Sitcoms have been a staple of television for decades. Sometimes TV family vehicles can become as iconic as the show itself. Now buckle up as we take a drive through some of the most recognizable automobiles on the small screen.
5. Hank Hill’s Red Truck
Hank Hill’s trusty truck from King of the Hill is unique among animated sitcoms because the exact make is specified a few times over the course of the series’ 13 seasons. The Ranger, sporting a vibrant red color, boasts a distinctive dashboard and interior reminiscent of the 1993-94 Ranger models. Notably, the grill occasionally showcases the features seen in the 95′-97′ versions.

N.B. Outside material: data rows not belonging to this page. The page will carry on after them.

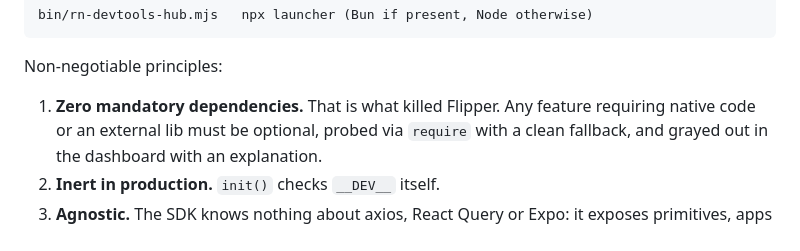
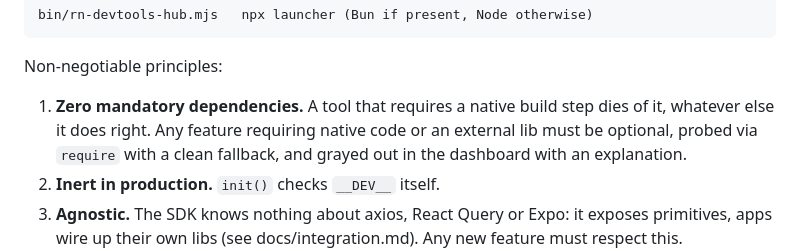
Before and after one commit to rn-devtools-hub/rn-devtools-hub, a Markdown page: CONTRIBUTING.md, the part around the change. Drawn GitHub-style.

Commit message:
docs: state the dependency rule on its own merits
The principle stands without naming a competitor to bury: a tool that
requires a native build step dies of it, whatever else it does right.

```diff
--- a/CONTRIBUTING.md
+++ b/CONTRIBUTING.md
@@ -21,7 +21,8 @@ bin/rn-devtools-hub.mjs   npx launcher (Bun if present, Node otherwise)
 
 Non-negotiable principles:
 
-1. **Zero mandatory dependencies.** That is what killed Flipper. Any feature
+1. **Zero mandatory dependencies.** A tool that requires a native build step
+   dies of it, whatever else it does right. Any feature
    requiring native code or an external lib must be optional, probed via
    `require` with a clean fallback, and grayed out in the dashboard with an
    explanation.
```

However, the truck is retconned in the season five episode, “Chasing Bobby”. Hank claims the truck is much older than a 1993 model (fans suspect the 1986 version). It also goes from automatic to manual transmission. Regardless, the original red truck is retired in this episode after years of service. Hank finally comes to terms with the fact that his beloved old truck is gone. In its place, he made the decision to purchase a 1999 Ford F-250 Super Duty from Pick Up Truck Heaven. As a tribute to the memories attached to his old truck, Hank opted to keep the gear shift knob from the Ranger, which coincidentally also had a manual transmission, in place of the new one.
4. The Partridge Family Bus
The Partridge Family, an iconic pop music group in the late 1970s, drew inspiration from the real-life Cowsills. Comprised of a widowed mother and five talented siblings, they embarked on a nationwide tour in a 1957 Chevrolet Series 6800 Superior. The bus showcased eye-catching patterns inspired by Piet Mondrian’s art. It sometimes even doubled as a stage! While it catapulted the family to stardom, the bus itself received no special treatment and eventually found its final resting place in a Los Angeles junkyard in 1987. Nickelodeon later featured a rerun of the show in its Nick at Nite lineup from 1993 to 1994, even creating a replica of the iconic bus for promotional purposes.
3. That 70s Show’s Vista Cruiser
Hello Wisconsin! The pilot episode of That ’70s Show revolves around the iconic moment when dad Red Forman hands his son Eric the keys to the coveted Vista Cruiser. Throughout the first seven seasons, the Vista Cruiser remains a prominent and beloved element of the show, serving as a backdrop for dialogues and playing a central role in various storylines.
2. The Munster Koach, the Spookiest of the TV Family Vehicles
Everyone’s favorite blue-collar monster family had an equally spooky TV family vehicle, The Munster Koach. George Barris built the Koach, the family’s mode of transportation, in just 21 days. This 18-foot vehicle was made from three Ford Model T bodies and featured impressive details like a four-speed manual transmission, a powerful 289 Ford Cobra engine, and a “blood red” velvet interior. Handcrafted elements such as the frame, radiator, fenders, and rolled steel scrollwork added to its uniqueness. The Koach’s creation cost $18,000 in 1964.
1. The most iconic of TV Family Vehicles… The Beverly Hillbillies Truck
The Beverly Hillbillies hands down has the most distinct of all the TV family vehicles! The truck is a modified version of the 1921 Oldsmobile Model 43-A touring car, equipped with a 43-horsepower 4-cylinder engine. Despite Jethro’s lack of intelligence, his exceptional mechanical skills allowed him to drive the forty-year-old truck from the Ozark Mountains to California and maintain it for nine seasons in Beverly Hills.
- Clint Eastwood’s Best Directorial Efforts Defied His Screen Image
- Raymond Burr Said One Big Thing Really Helped Acting Career
- Matthew Perry’s Forgotten Classic TV Reboot
- Andy Griffith’s Early Trombone Skills Set Him on the Path to Hollywood
- How Clint Eastwood Inspired One of Nicolas Cage’s Most Iconic Lines